Seeing Joey DeFrancesco and Jimmy McGriff sharing an organ, a feeling of bliss as the past, present and future were all told. This was the consistent theme for the entire evening, transcending time and generation through the music and the instrument that inspired and united these artists. Years between them, past experiences with players and new, all of these books were opened, but it certainly does not end here. As each of these amazing individuals can still be found playing and paying tribute, they still seek to find inspiration in music elsewhere and bring it out into the world as they always have. Dr. Lonnie Smith has joined forces with seasoned guitarist Rodney Jones as a member of his Soul Manifesto project, along with Idris and legendary alto player Arthur Blythe, breathing new life into the groove movement with their self-titled album out on Blue Note Records. The Philadelphia Experiment, started by Roots drummer and producer Ahmir ?uestlove Thompson, features Pat Martino on guitar, bassist Christian McBride and organist Urie Caine.
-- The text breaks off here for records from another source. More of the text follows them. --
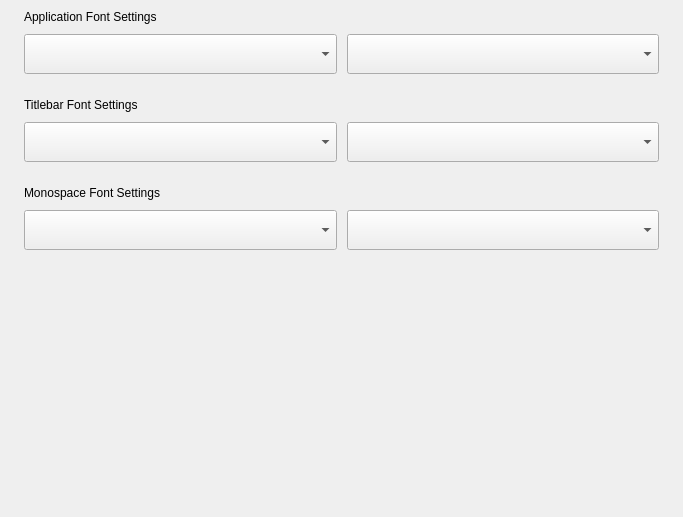
Old version of the form src/pages/font/fonts.ui in the repository openeuler-mirror/kiran-control-panel.
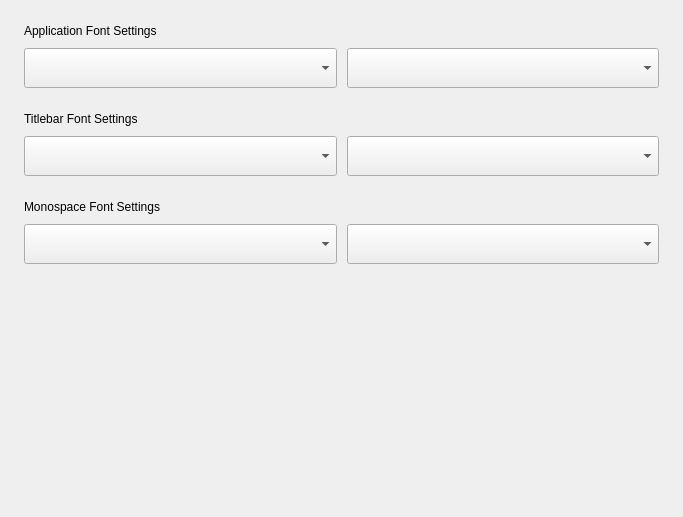
New version of the form.

Commit message:
fix(*):image selector adjust images and add border-left of pages
- 使图片选择器适应图片数量，添加页面的左边框

What changed in the file:
```diff
--- a/src/pages/font/fonts.ui
+++ b/src/pages/font/fonts.ui
@@ -15,13 +15,31 @@
   </property>
   <layout class="QVBoxLayout" name="verticalLayout_4">
    <property name="spacing">
+    <number>0</number>
+   </property>
+   <property name="leftMargin">
+    <number>0</number>
+   </property>
+   <property name="topMargin">
+    <number>0</number>
+   </property>
+   <property name="rightMargin">
+    <number>0</number>
+   </property>
+   <property name="bottomMargin">
+    <number>0</number>
+   </property>
+   <item>
+    <widget class="QWidget" name="widget_fonts" native="true">
+     <layout class="QVBoxLayout" name="verticalLayout_6">
+      <property name="spacing">
     <number>24</number>
    </property>
    <property name="leftMargin">
     <number>24</number>
    </property>
    <property name="topMargin">
-    <number>10</number>
+       <number>24</number>
    </property>
    <property name="rightMargin">
     <number>24</number>
@@ -30,7 +48,9 @@
     <number>40</number>
    </property>
    <item>
-    <widget class="QWidget" name="widget" native="true">
+       <layout class="QVBoxLayout" name="verticalLayout_5">
+        <item>
+         <widget class="QWidget" name="widget_2" native="true">
      <layout class="QVBoxLayout" name="verticalLayout">
       <property name="spacing">
        <number>10</number>
@@ -106,7 +126,7 @@
     </widget>
    </item>
    <item>
-    <widget class="QWidget" name="widget_2" native="true">
+         <widget class="QWidget" name="widget_3" native="true">
      <layout class="QVBoxLayout" name="verticalLayout_2">
       <property name="spacing">
        <number>10</number>
@@ -176,7 +196,7 @@
     </widget>
    </item>
    <item>
-    <widget class="QWidget" name="widget_3" native="true">
+         <widget class="QWidget" name="widget_4" native="true">
      <layout class="QVBoxLayout" name="verticalLayout_3">
       <property name="spacing">
        <number>10</number>
@@ -257,6 +277,11 @@
       </size>
      </property>
     </spacer>
+        </item>
+       </layout>
+      </item>
+     </layout>
+    </widget>
    </item>
   </layout>
  </widget>
```
Lines whose indentation alone changed are shown as unchanged. The commit also changes 15 other files.
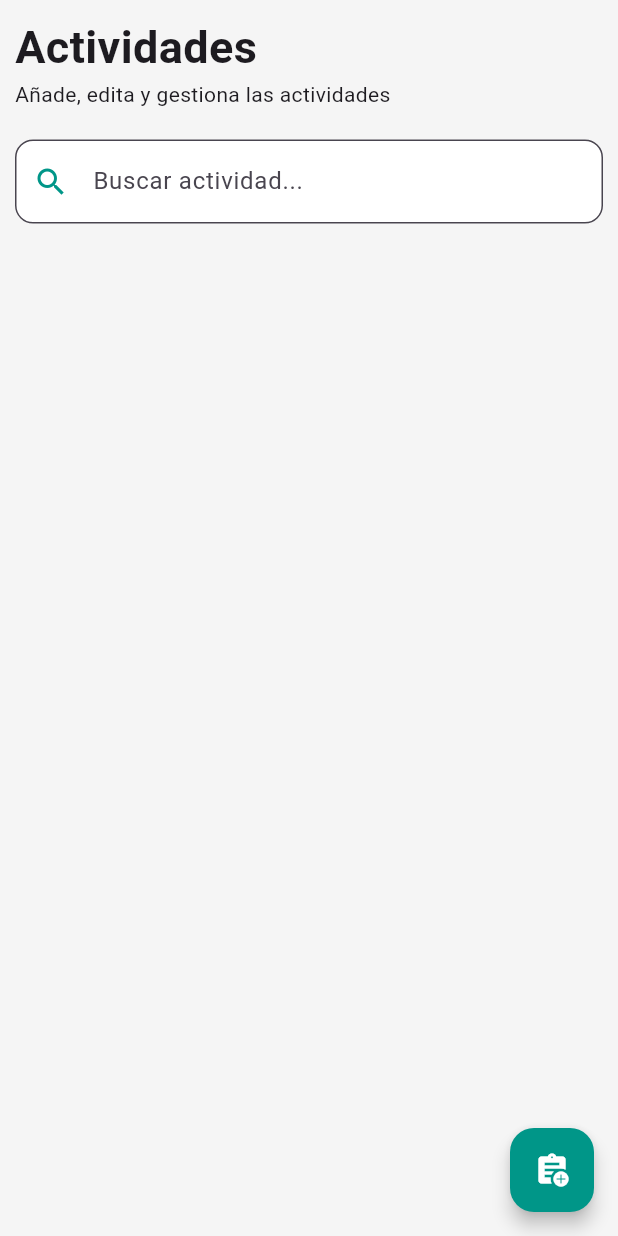
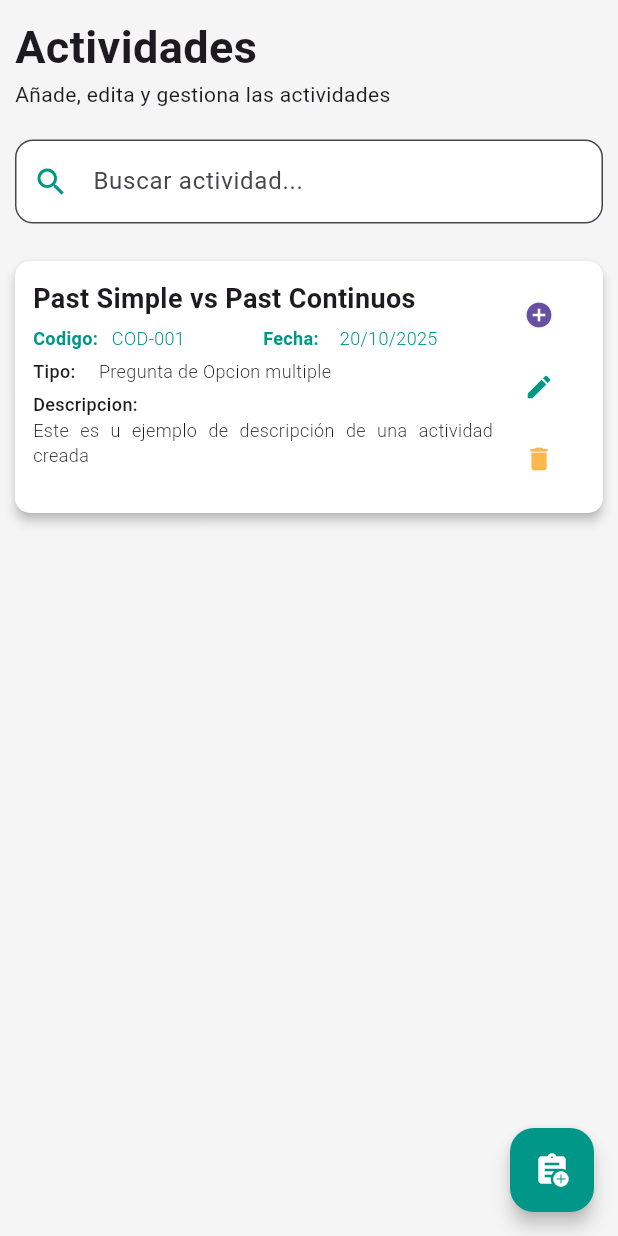
Before and after one commit to Angel05m/aula_idiomas_app, a Flutter app: the ActividadesDocente screen opened directly, on a phone screen of 412 x 824 dp. Run offline on Flutter 3.47's test engine with Material 3 defaults, Android fonts, the phone set to English and light mode, and no system bars; our stand-ins replace date_field, get, google_sign_in, image_picker, shared_preferences; accounts and stored records are empty.

Commit message:
feat: diseño card actividad y dependencias

```diff
--- /dev/null
+++ b/lib/components/card_actividad_docente.dart
@@ -0,0 +1,189 @@
+import 'package:aula_idiomas_app/screens/docente/aignar_actividad.dart';
+import 'package:flutter/material.dart';
+
+class CardActividadDocente extends StatelessWidget {
+  final String tituloActividad;
+  final String codigo;
+  final String fecha;
+  final String tipo;
+  final String descripcion;
+
+  const CardActividadDocente({
+    super.key,
+    required this.tituloActividad,
+    required this.codigo,
+    required this.fecha,
+    required this.tipo,
+    required this.descripcion,
+  });
+
+  @override
+  Widget build(BuildContext context) {
+    return Card(
+      elevation: 3.0,
+      margin: EdgeInsets.symmetric(vertical: 5.0, horizontal: 0),
+      shape: RoundedRectangleBorder(borderRadius: BorderRadius.circular(10.0)),
+      color: Colors.white,
+      child: Container(
+        width: double.infinity,
+        padding: const EdgeInsets.all(12.0),
+        child: Row(
+          crossAxisAlignment: CrossAxisAlignment.start,
+          children: [
+            Expanded(
+              flex: 5,
+              child: Column(
+                mainAxisAlignment: MainAxisAlignment.center,
+                crossAxisAlignment: CrossAxisAlignment.start,
+                children: [
+                  Text(
+                    tituloActividad,
+                    style: TextStyle(
+                      fontSize: 18.0,
+                      fontWeight: FontWeight.bold,
+                    ),
+                  ),
+                  SizedBox(height: 5),
+                  Row(
+                    children: [
+                      Expanded(
+                        child: Row(
+                          children: [
+                            Expanded(
+                              flex: 1,
+                              child: Text(
+                                'Codigo:',
+                                style: TextStyle(
+                                  fontSize: 12.0,
+                                  fontWeight: FontWeight.w600,
+                                  color: Colors.teal,
+                                ),
+                              ),
+                            ),
+                            SizedBox(width: 2),
+                            Expanded(
+                              flex: 2,
+                              child: Text(
+                                codigo,
+                                style: TextStyle(
+                                  fontSize: 12.0,
+                                  fontWeight: FontWeight.w300,
+                                  color: Colors.teal,
+                                ),
+                              ),
+                            ),
+                          ],
+                        ),
+                      ),
+                      Expanded(
+                        child: Row(
+                          children: [
+                            Expanded(
+                              flex: 1,
+                              child: Text(
+                                'Fecha:',
+                                style: TextStyle(
+                                  fontSize: 12.0,
+                                  fontWeight: FontWeight.w600,
+                                  color: Colors.teal,
+                                ),
+                              ),
+                            ),
+                            Expanded(
+                              flex: 2,
+                              child: Text(
+                                fecha,
+                                style: TextStyle(
+                                  fontSize: 12.0,
+                                  fontWeight: FontWeight.w300,
+                                  color: Colors.teal,
+                                ),
+                              ),
+                            ),
+                          ],
+                        ),
+                      ),
+                    ],
+                  ),
+                  SizedBox(height: 5.0),
+                  Row(
+                    children: [
+                      Expanded(
+                        flex: 1,
+                        child: Text(
+                          'Tipo:',
+                          style: TextStyle(
+                            fontSize: 12.0,
+                            fontWeight: FontWeight.w500,
+                          ),
+                        ),
+                      ),
+                      Expanded(
+                        flex: 6,
+                        child: Text(
+                          tipo,
+                          style: TextStyle(
+                            fontSize: 12.0,
+                            fontWeight: FontWeight.w300,
+                          ),
+                        ),
+                      ),
+                    ],
+                  ),
+
+                  SizedBox(height: 5.0),
+                  Text(
+                    'Descripcion:',
+                    style: TextStyle(
+                      fontSize: 12.0,
+                      fontWeight: FontWeight.w500,
+                    ),
+                  ),
+                  Text(
+                    descripcion,
+                    style: TextStyle(
+                      fontSize: 12.0,
+                      fontWeight: FontWeight.w300,
+                    ),
+                    textAlign: TextAlign.justify,
+                  ),
+                ],
+              ),
+            ),
+            Expanded(
+              flex: 1,
+              child: Column(
+                children: [
+                  TextButton(
+                    style: ButtonStyle(),
+                    onPressed: () {
+                      // Navigator.push(
+                      //   context,
+                      //   MaterialPageRoute(
+                      //     builder: (context) => AsignarActividadDocente(),
+                      //   ),
+                      // );
+                    },
+                    child: Icon(Icons.add_circle, size: 20),
+                  ),
+                  TextButton(
+                    onPressed: () {},
+                    child: Icon(Icons.edit, color: Colors.teal, size: 20),
+                  ),
+                  TextButton(
+                    onPressed: () {},
+                    child: Icon(
+                      Icons.delete,
+                      color: Colors.orange.shade300,
+                      size: 20,
+                    ),
+                  ),
+                ],
+              ),
+            ),
+          ],
+        ),
+      ),
+    );
+  }
+}
--- a/lib/screens/docente/actividades.dart
+++ b/lib/screens/docente/actividades.dart
@@ -1,3 +1,4 @@
+import 'package:aula_idiomas_app/components/card_actividad_docente.dart';
 import 'package:aula_idiomas_app/screens/docente/registrar_actividad.dart';
 import 'package:flutter/material.dart';
 
@@ -40,15 +41,27 @@ class _ActividadesDocenteState extends State<ActividadesDocente> {
               },
             ),
             const SizedBox(height: 20),
+            Column(
+              children: [
+                CardActividadDocente(
+                  tituloActividad: 'Past Simple vs Past Continuos',
+                  codigo: 'COD-001',
+                  fecha: '20/10/2025',
+                  tipo: 'Pregunta de Opcion multiple',
+                  descripcion: 'Este es u ejemplo de descripción de una actividad creada',
+                ),
               ],
-
+            ),
+          ],
         ),
       ),
       floatingActionButton: FloatingActionButton(
         onPressed: () async {
           final result = await Navigator.push(
             context,
-            MaterialPageRoute(builder: (context) => const CrearActividadDocente()),
+            MaterialPageRoute(
+              builder: (context) => const CrearActividadDocente(),
+            ),
           );
 
           if (result == true) {
--- a/pubspec.yaml
+++ b/pubspec.yaml
@@ -34,6 +34,7 @@ dependencies:
   http: ^1.1.0
   google_sign_in: ^6.1.0
   image_picker: ^1.2.0
+  date_field: ^6.0.3+1
 
 
   # The following adds the Cupertino Icons font to your application.
```
Also changed, not shown: lib/screens/docente/aignar_actividad.dart (added, +81 -0 lines), lib/screens/login.dart (+10 -0 lines), pubspec.lock. Lines whose indentation alone changed are shown as unchanged.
Delving into the electronic movement and expanding upon the endless possibilities of creation, ?uestlove guides this project into the future with their self-titled release on the Rope-A-Dope label. Guitarist Randy Johnston and multi-reed man James Carter have been cooking things up a bit as well, adding their names to list after list of hot players to soon join in the rankings of the greats.
Retrospection and progression, remembrance and persistence, these are the themes of today, of what we have before us. Please be aware of what is being created around you and become an active participant.
Licensed with permission from JamBase.com. Copyright © 2001 JamBase and Robert Krevolin